The world’s most famous digital currency is enjoying a historical ride in Russia. On Tuesday (16th December), the cryptocurrency community saw the biggest transaction volumes of the year between the country’s official currency, the ruble, and Bitcoin. All this because the Russian currency keeps tanking.
The ruble plunged more than 11 percent on Tuesday. According to CNBC, this was the currency’s “steepest intraday fall since 1998” due to “weaker oil prices and sanctions against Russia by the West”. Faced with the steep value decrease and disappointed with the inaction of the Russian central bank , several traders decided to dump the currency.
The transaction volume between BTC and the ruble spiked to 819 on Tuesday, a number especially high when compared to the average 230 trades registered during the last month. This means almost a 250 percent increase in transactions, data from the site Bitcoincharts.com shows, and the highest numbers since December 2013.
One of the exchanges being used by the Russian Bitcoiners – despite the fact that BTC is currently illegal in the country – is the Bulgarian BTC-e. It comes as no surprise that the exchange has been showing a discreet spike in ruble transactions throughout the last weeks.
After the spike registered on Tuesday, the volume of transactions between the ruble and Bitcoin remained high on Wednesday (17th). The Russian currency made a slight recovery, gaining over 10 percent against the US dollar. However, the ruble still remains down 13 percent on the week.
“The news coming out of Russia is indeed unparalleled”, Bobby Lee told CNBC. According to the co-founder and CEO of the Chinese Bitcoin exchange BTC China, “the high trading volumes with the ruble is to be expected, given the flight away from this struggling currency. Bitcoin is therefore a natural destination, as well as other strong central bank currencies”.
However, some experts look at this phenomenon as something ephemeral.
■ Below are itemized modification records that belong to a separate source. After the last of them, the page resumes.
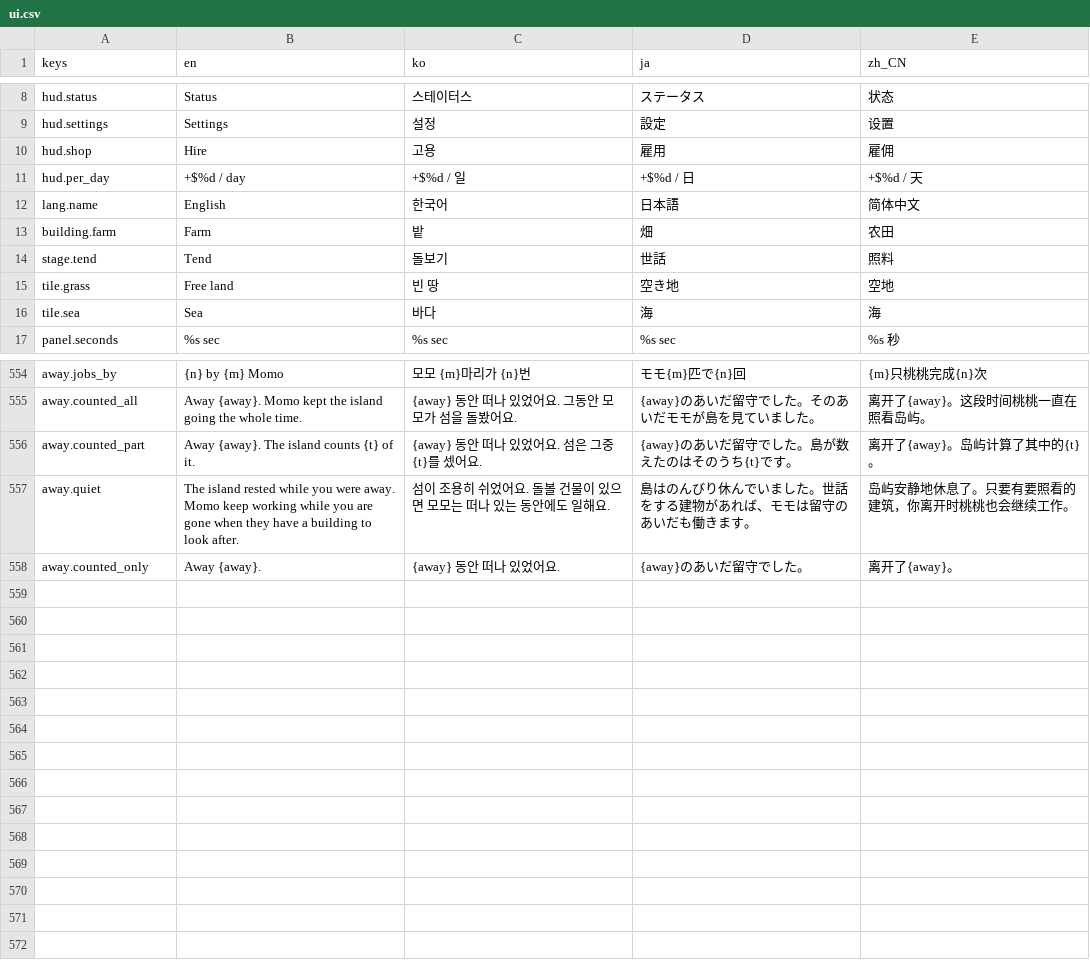
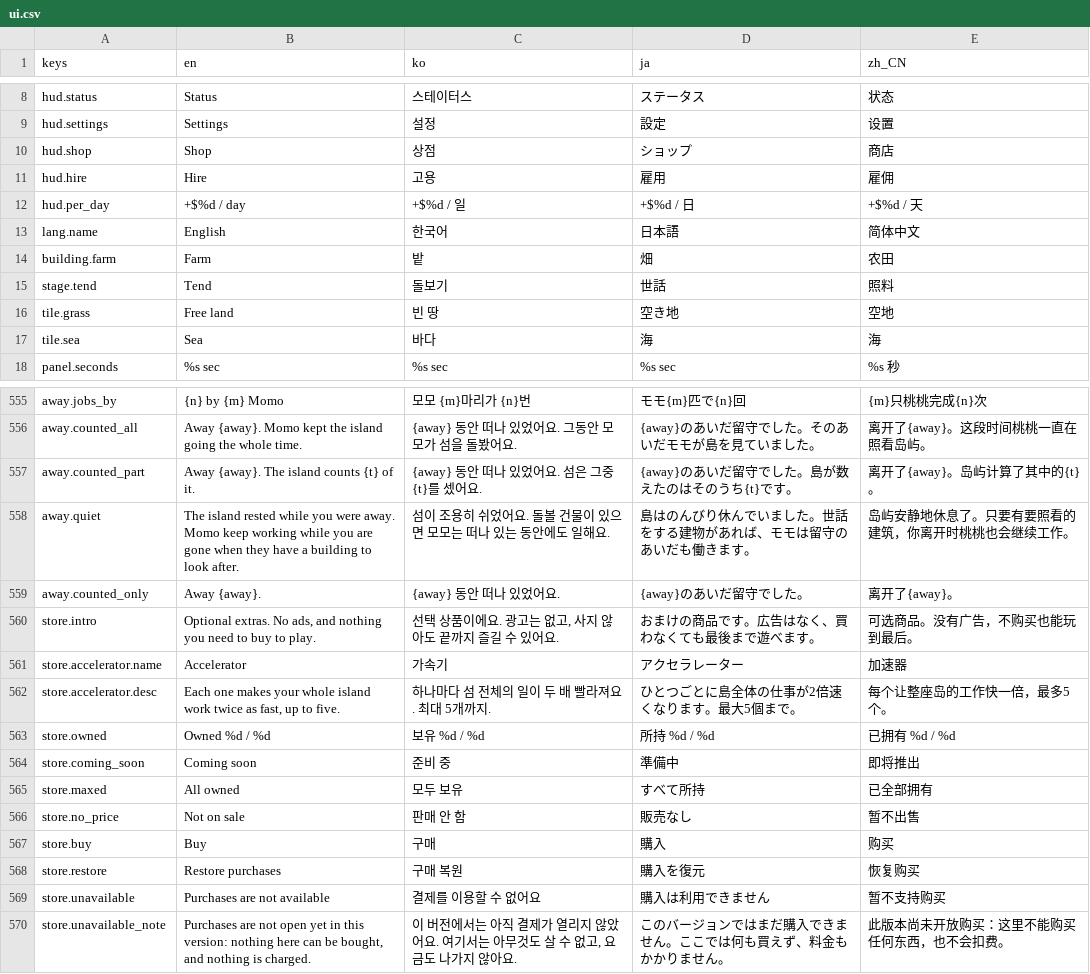
Before and after one commit to 7bvcxz/gamo, a CSV file: momonium/data/i18n/ui.csv, drawn as a sheet; only a part is shown, gaps mark what is left out.

```diff
--- a/momonium/data/i18n/ui.csv
+++ b/momonium/data/i18n/ui.csv
@@ -9,3 +9,4 @@ hud.status,Status,스테이터스,ステータス,状态
 hud.settings,Settings,설정,設定,设置
-hud.shop,Hire,고용,雇用,雇佣
+hud.shop,Shop,상점,ショップ,商店
+hud.hire,Hire,고용,雇用,雇佣
 hud.per_day,+$%d / day,+$%d / 일,+$%d / 日,+$%d / 天
@@ -606 +607,12 @@ away.quiet,The island rested while you were away. Momo keep working while you ar
 away.counted_only,Away {away}.,{away} 동안 떠나 있었어요.,{away}のあいだ留守でした。,离开了{away}。
+store.intro,"Optional extras. No ads, and nothing you need to buy to play.","선택 상품이에요. 광고는 없고, 사지 않아도 끝까지 즐길 수 있어요.",おまけの商品です。広告はなく、買わなくても最後まで遊べます。,可选商品。没有广告，不购买也能玩到最后。
+store.accelerator.name,Accelerator,가속기,アクセラレーター,加速器
+store.accelerator.desc,"Each one makes your whole island work twice as fast, up to five.","하나마다 섬 전체의 일이 두 배 빨라져요. 최대 5개까지.",ひとつごとに島全体の仕事が2倍速くなります。最大5個まで。,每个让整座岛的工作快一倍，最多5个。
+store.owned,Owned %d / %d,보유 %d / %d,所持 %d / %d,已拥有 %d / %d
+store.coming_soon,Coming soon,준비 중,準備中,即将推出
+store.maxed,All owned,모두 보유,すべて所持,已全部拥有
+store.no_price,Not on sale,판매 안 함,販売なし,暂不出售
+store.buy,Buy,구매,購入,购买
+store.restore,Restore purchases,구매 복원,購入を復元,恢复购买
+store.unavailable,Purchases are not available,결제를 이용할 수 없어요,購入は利用できません,暂不支持购买
+store.unavailable_note,"Purchases are not open yet in this version: nothing here can be bought, and nothing is charged.","이 버전에서는 아직 결제가 열리지 않았어요. 여기서는 아무것도 살 수 없고, 요금도 나가지 않아요.",このバージョンではまだ購入できません。ここでは何も買えず、料金もかかりません。,此版本尚未开放购买：这里不能购买任何东西，也不会扣费。
```
Also changed, not shown: 47 other files.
Akif Khan, one of Bitnet’s bosses, said he would “be surprised if Russians were turning to Bitcoin in any meaningful way given the uncertainty over whether they could use it or store it without penalties in the future”.
Featured image source: Wikimedia